2012: 129 Million Votes/308.8 Million People

A lot more people voting proportionally today, which is a good thing, but it also probably means that those voting back in the day, were most likely to know what they were doing

Baker '14
R, MA-3


[ Parent ]
Or were lucky enough to be born white and male.
Unless you think, many of those machine voters in urban areas or straight-ticket voters in the Solid South knew the vagaries of Garfield and Hancock's economic plans. :]  

[ Parent ]
My high school history teacher holds this opinion.
He just doesn't trust the people and is a true reactionary. I find it charming, though the proposal annoys me.

21, Male, Conservative Republican, TN-08 (home), VA-01 (college)

[ Parent ]
Reactionary
I am a reactionary and distrust direct democracy, but this simply is not the way to reform the Senate.  Having the US Senate beholden to the states would encourage every Senator to be Robert Byrd.

28, Republican, PA-6

[ Parent ]
I am somewhat reactionary myself,
in that I want to go back to some old ways. However, I'm not on board with the full slate, mostly because I know it would never pass.

21, Male, Conservative Republican, TN-08 (home), VA-01 (college)

[ Parent ]
Better target for reform
Two areas where I think you could reform would be allowing one chamber of the state legislatures to be apportioned by region or proportionally and creating a uniform system for filling senate vacancies.

28, Republican, PA-6

[ Parent ]
From what I can tell
The argument is that it turned the Senate from a body that was supposed to represent the interests of the states to one that was basically at-large house seats.

It's essentially the reason why the Founding Fathers created the Senate in the first place (and why it now kinda violates 1 man 1 vote)--it was designed to give state legislatures a voice in the federal government rather than the average voter, who already had the house for that.

It's really a weak argument though, considering that the Founding Fathers also, say, created the electoral college to prevent factionization and the direct election of the president, along with some other ideas we would today find unusual in a democracy.
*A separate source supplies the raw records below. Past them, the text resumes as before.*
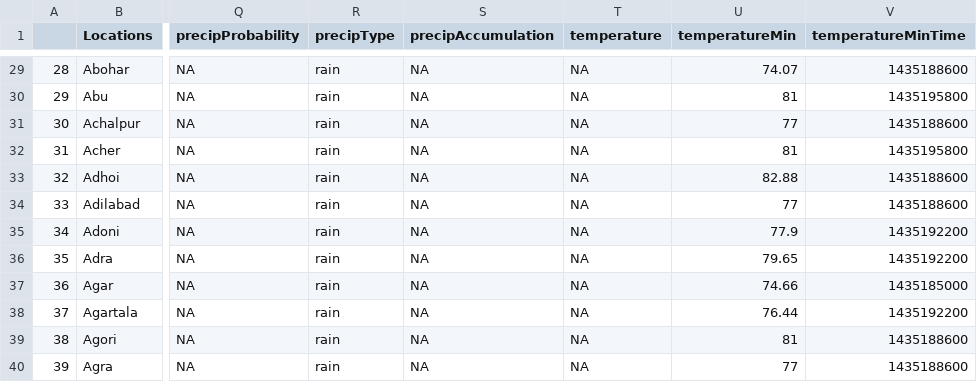
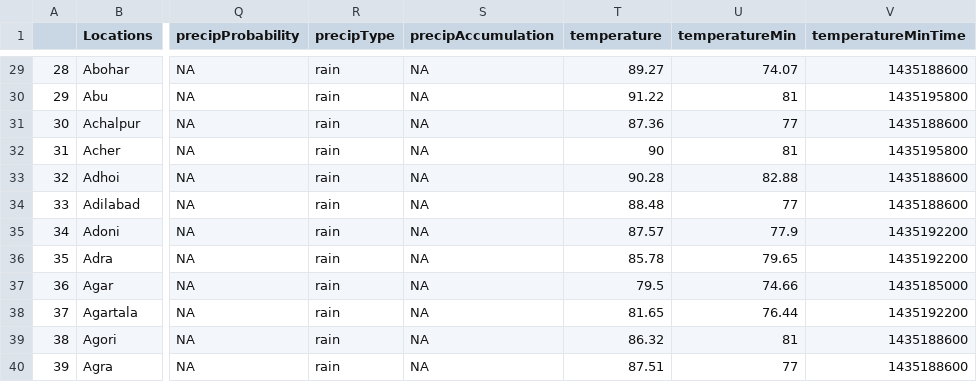
Before and after one commit to sunbee/R-How-To, a CSV file: out.csv, drawn as a sheet; only a part is shown, gaps mark what is left out; the diff covers the shown part only; the diff names each change by its address in the sheet, - before the commit and + after, or states it on an @@ line.

```diff
--- a/out.csv
+++ b/out.csv
-T29 (temperature): NA
+T29 (temperature): 89.27
-T30 (temperature): NA
+T30 (temperature): 91.22
-T31 (temperature): NA
+T31 (temperature): 87.36
-T32 (temperature): NA
+T32 (temperature): 90
-T33 (temperature): NA
+T33 (temperature): 90.28
-T34 (temperature): NA
+T34 (temperature): 88.48
-T35 (temperature): NA
+T35 (temperature): 87.57
-T36 (temperature): NA
+T36 (temperature): 85.78
-T37 (temperature): NA
+T37 (temperature): 79.5
-T38 (temperature): NA
+T38 (temperature): 81.65
-T39 (temperature): NA
+T39 (temperature): 86.32
-T40 (temperature): NA
+T40 (temperature): 87.51
```
Also changed, not shown: 27 edited cells elsewhere in this file, 1 other file.
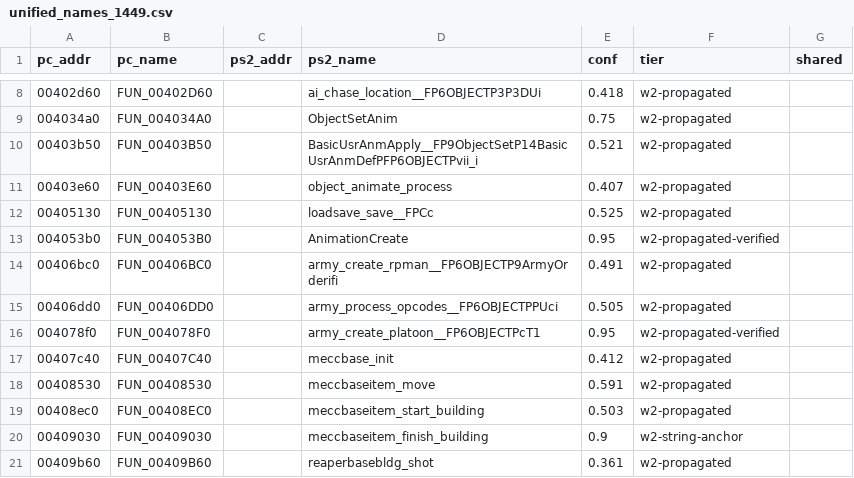
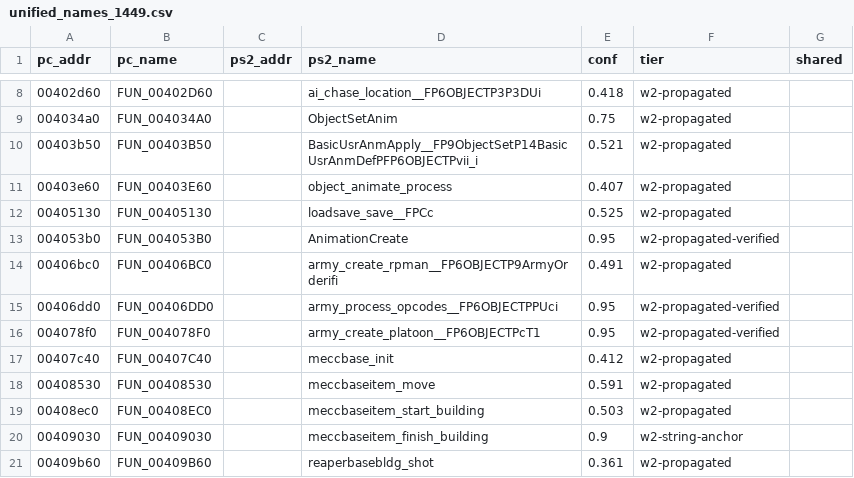
Before and after one commit to YYoudi/vibe-giants-decomp, a CSV file: ps2_symbols/unified_names_1449.csv, drawn as a sheet; only a part is shown, gaps mark what is left out.

```diff
--- a/ps2_symbols/unified_names_1449.csv
+++ b/ps2_symbols/unified_names_1449.csv
@@ -14,3 +14,3 @@ pc_addr,pc_name,ps2_addr,ps2_name,conf,tier,shared
 00406bc0,FUN_00406BC0,,army_create_rpman__FP6OBJECTP9ArmyOrderifi,0.491,w2-propagated,
-00406dd0,FUN_00406DD0,,army_process_opcodes__FP6OBJECTPPUci,0.505,w2-propagated,
+00406dd0,FUN_00406DD0,,army_process_opcodes__FP6OBJECTPPUci,0.95,w2-propagated-verified,
 004078f0,FUN_004078F0,,army_create_platoon__FP6OBJECTPcT1,0.95,w2-propagated-verified,
```
Also changed, not shown: ps2_symbols/candidate_audit.csv, 43 other files.
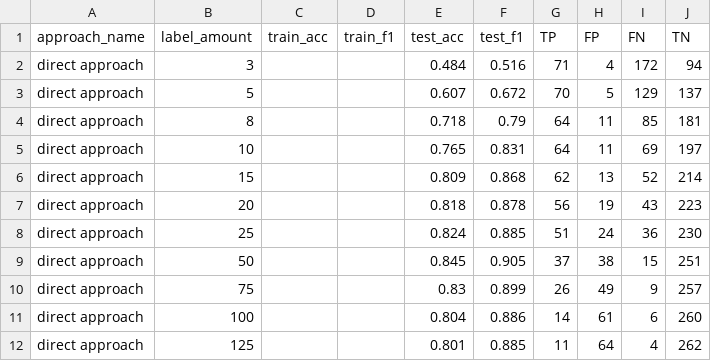
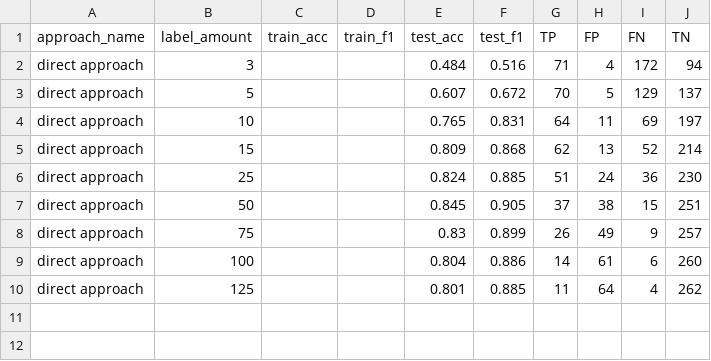
Before and after one commit to DominiquePaul/iwi-image-classifier, a CSV file: Main/out_files/wordnet_hyperopt_v1_out.csv, drawn as a sheet.

```diff
--- a/Main/out_files/wordnet_hyperopt_v1_out.csv
+++ b/Main/out_files/wordnet_hyperopt_v1_out.csv
@@ -3,6 +3,4 @@ direct approach,3,,,0.484,0.516,71,4,172,94
 direct approach,5,,,0.607,0.672,70,5,129,137
-direct approach,8,,,0.718,0.79,64,11,85,181
 direct approach,10,,,0.765,0.831,64,11,69,197
 direct approach,15,,,0.809,0.868,62,13,52,214
-direct approach,20,,,0.818,0.878,56,19,43,223
 direct approach,25,,,0.824,0.885,51,24,36,230
```
Also changed, not shown: Main/out_files/transfer_learning_hyperopt_out.csv, 36 other files.
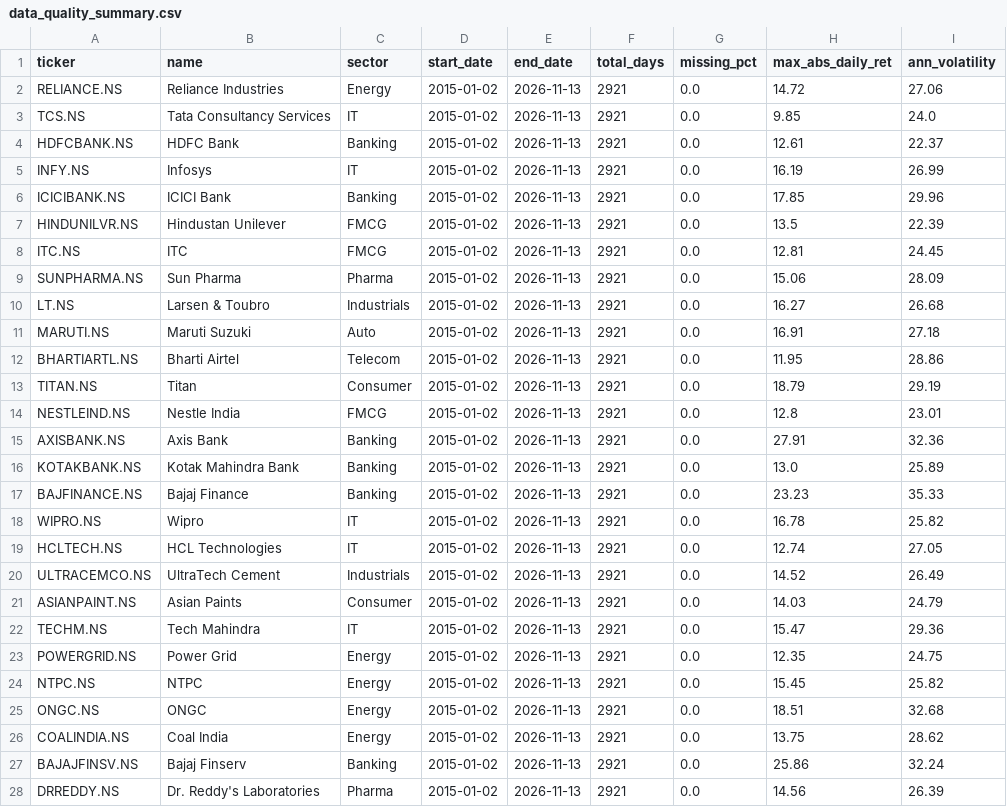
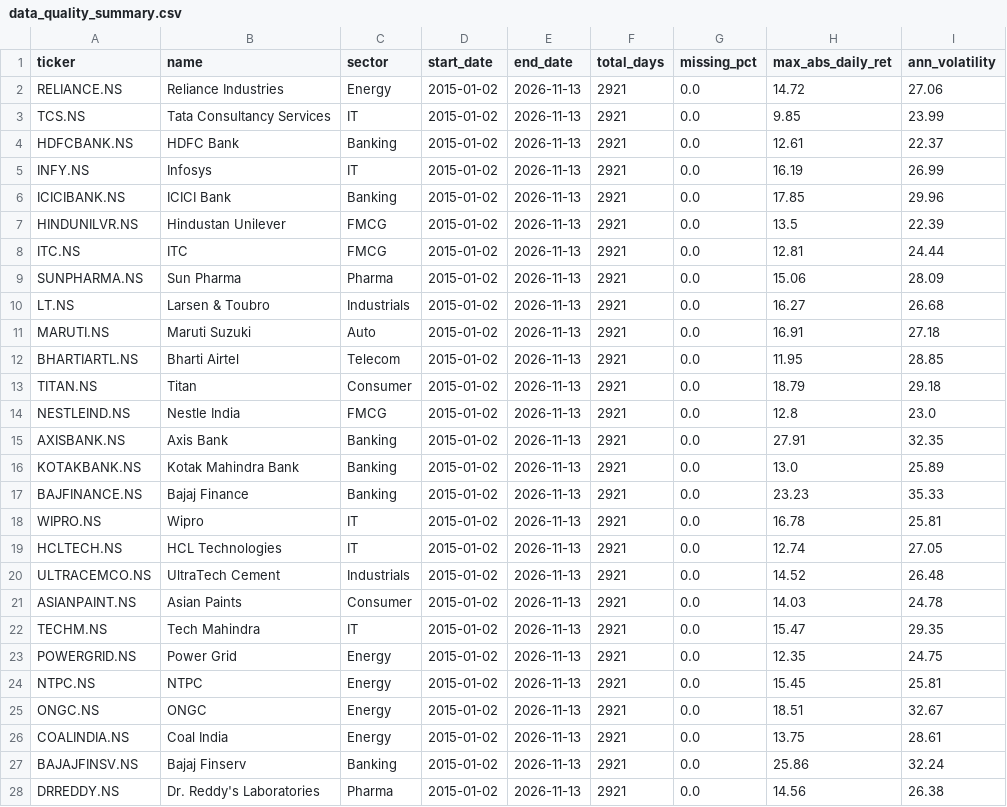
Before and after one commit to razadnan/foliowise, a CSV file: results/data_quality_summary.csv, drawn as a sheet.

Commit message:
Milestone M1: Data engineering, point-in-time universe, and validation pipeline

```diff
--- a/results/data_quality_summary.csv
+++ b/results/data_quality_summary.csv
@@ -2,3 +2,3 @@ ticker,name,sector,start_date,end_date,total_days,missing_pct,max_abs_daily_ret,
 RELIANCE.NS,Reliance Industries,Energy,2015-01-02,2026-11-13,2921,0.0,14.72,27.06
-TCS.NS,Tata Consultancy Services,IT,2015-01-02,2026-11-13,2921,0.0,9.85,24.0
+TCS.NS,Tata Consultancy Services,IT,2015-01-02,2026-11-13,2921,0.0,9.85,23.99
 HDFCBANK.NS,HDFC Bank,Banking,2015-01-02,2026-11-13,2921,0.0,12.61,22.37
@@ -7,3 +7,3 @@ ICICIBANK.NS,ICICI Bank,Banking,2015-01-02,2026-11-13,2921,0.0,17.85,29.96
 HINDUNILVR.NS,Hindustan Unilever,FMCG,2015-01-02,2026-11-13,2921,0.0,13.5,22.39
-ITC.NS,ITC,FMCG,2015-01-02,2026-11-13,2921,0.0,12.81,24.45
+ITC.NS,ITC,FMCG,2015-01-02,2026-11-13,2921,0.0,12.81,24.44
 SUNPHARMA.NS,Sun Pharma,Pharma,2015-01-02,2026-11-13,2921,0.0,15.06,28.09
@@ -11,18 +11,18 @@ LT.NS,Larsen & Toubro,Industrials,2015-01-02,2026-11-13,2921,0.0,16.27,26.68
 MARUTI.NS,Maruti Suzuki,Auto,2015-01-02,2026-11-13,2921,0.0,16.91,27.18
-BHARTIARTL.NS,Bharti Airtel,Telecom,2015-01-02,2026-11-13,2921,0.0,11.95,28.86
-TITAN.NS,Titan,Consumer,2015-01-02,2026-11-13,2921,0.0,18.79,29.19
-NESTLEIND.NS,Nestle India,FMCG,2015-01-02,2026-11-13,2921,0.0,12.8,23.01
-AXISBANK.NS,Axis Bank,Banking,2015-01-02,2026-11-13,2921,0.0,27.91,32.36
+BHARTIARTL.NS,Bharti Airtel,Telecom,2015-01-02,2026-11-13,2921,0.0,11.95,28.85
+TITAN.NS,Titan,Consumer,2015-01-02,2026-11-13,2921,0.0,18.79,29.18
+NESTLEIND.NS,Nestle India,FMCG,2015-01-02,2026-11-13,2921,0.0,12.8,23.0
+AXISBANK.NS,Axis Bank,Banking,2015-01-02,2026-11-13,2921,0.0,27.91,32.35
 KOTAKBANK.NS,Kotak Mahindra Bank,Banking,2015-01-02,2026-11-13,2921,0.0,13.0,25.89
 BAJFINANCE.NS,Bajaj Finance,Banking,2015-01-02,2026-11-13,2921,0.0,23.23,35.33
-WIPRO.NS,Wipro,IT,2015-01-02,2026-11-13,2921,0.0,16.78,25.82
+WIPRO.NS,Wipro,IT,2015-01-02,2026-11-13,2921,0.0,16.78,25.81
 HCLTECH.NS,HCL Technologies,IT,2015-01-02,2026-11-13,2921,0.0,12.74,27.05
-ULTRACEMCO.NS,UltraTech Cement,Industrials,2015-01-02,2026-11-13,2921,0.0,14.52,26.49
-ASIANPAINT.NS,Asian Paints,Consumer,2015-01-02,2026-11-13,2921,0.0,14.03,24.79
-TECHM.NS,Tech Mahindra,IT,2015-01-02,2026-11-13,2921,0.0,15.47,29.36
+ULTRACEMCO.NS,UltraTech Cement,Industrials,2015-01-02,2026-11-13,2921,0.0,14.52,26.48
+ASIANPAINT.NS,Asian Paints,Consumer,2015-01-02,2026-11-13,2921,0.0,14.03,24.78
+TECHM.NS,Tech Mahindra,IT,2015-01-02,2026-11-13,2921,0.0,15.47,29.35
 POWERGRID.NS,Power Grid,Energy,2015-01-02,2026-11-13,2921,0.0,12.35,24.75
-NTPC.NS,NTPC,Energy,2015-01-02,2026-11-13,2921,0.0,15.45,25.82
-ONGC.NS,ONGC,Energy,2015-01-02,2026-11-13,2921,0.0,18.51,32.68
-COALINDIA.NS,Coal India,Energy,2015-01-02,2026-11-13,2921,0.0,13.75,28.62
+NTPC.NS,NTPC,Energy,2015-01-02,2026-11-13,2921,0.0,15.45,25.81
+ONGC.NS,ONGC,Energy,2015-01-02,2026-11-13,2921,0.0,18.51,32.67
+COALINDIA.NS,Coal India,Energy,2015-01-02,2026-11-13,2921,0.0,13.75,28.61
 BAJAJFINSV.NS,Bajaj Finserv,Banking,2015-01-02,2026-11-13,2921,0.0,25.86,32.24
-DRREDDY.NS,Dr. Reddy's Laboratories,Pharma,2015-01-02,2026-11-13,2921,0.0,14.56,26.39
+DRREDDY.NS,Dr. Reddy's Laboratories,Pharma,2015-01-02,2026-11-13,2921,0.0,14.56,26.38
```
Also changed, not shown: 20 other files.
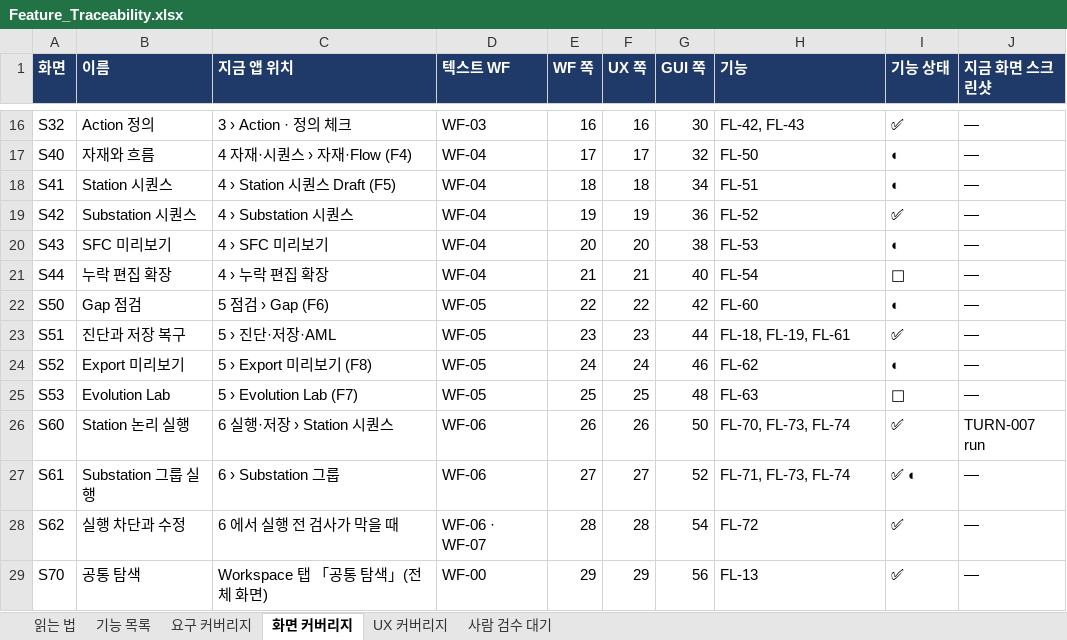
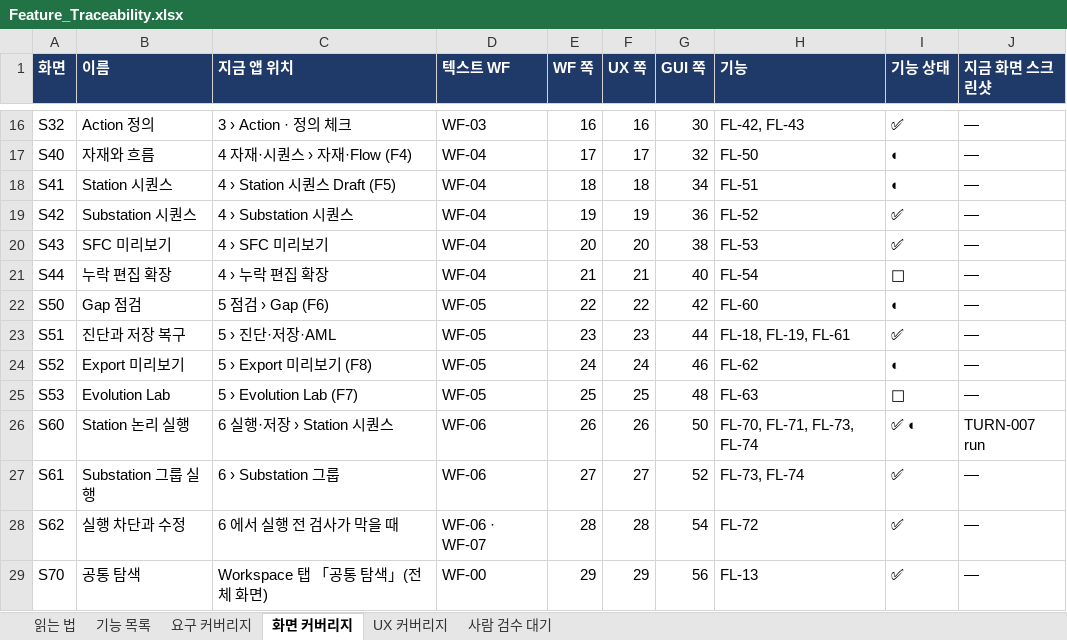
Before and after one commit to kotaeji/EquipCD_G, an Excel workbook: docs/traceability/Feature_Traceability.xlsx, sheet 화면 커버리지, drawn as a sheet; only a part is shown, gaps mark what is left out; values as stored, in another font and other column widths than the file's, no borders; the diff names each change by its address in the sheet, - before the commit and + after, or states it on an @@ line.

```diff
--- a/docs/traceability/Feature_Traceability.xlsx (sheet 화면 커버리지)
+++ b/docs/traceability/Feature_Traceability.xlsx (sheet 화면 커버리지)
-I20 (기능 상태): ◐
+I20 (기능 상태): ✅
-H26 (기능): FL-70, FL-73, FL-74
+H26 (기능): FL-70, FL-71, FL-73, FL-74
-I26 (기능 상태): ✅
+I26 (기능 상태): ✅ ◐
-H27 (기능): FL-71, FL-73, FL-74
+H27 (기능): FL-73, FL-74
-I27 (기능 상태): ✅ ◐
+I27 (기능 상태): ✅
```
Also changed, not shown: sheet 기능 목록, sheet 요구 커버리지, sheet 사람 검수 대기, sheet 읽는 법, sheet UX 커버리지, 1 other file.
23, Libertarian Republican CA-18

Liberals dream things that never were and ask why not.  Conservatives shout back "Because it won't work"


[ Parent ]
WE ARE NOT A DEMOCRACY!!!!!!
The constitution was written specifically to PREVENT Democracy (among other reasons). Democracy ultimately devolves into the masses using the government to legally steal money from the wealthy. The Republican form of government is different and, in theory at least, prevents many of the problems of Democracy, which is basically mob rule.  

[ Parent ]
looks like
assuming it went back to the state legislatures doing the selection that real point would be to attempt to give Republicans a lock on the US Senate.

(Both the lower & upper bodies of the Missouri legislature have been controlled by Republicans for quite a few years and so we would have 2 Republicans in the Senate instead of 1 D & 1 R.)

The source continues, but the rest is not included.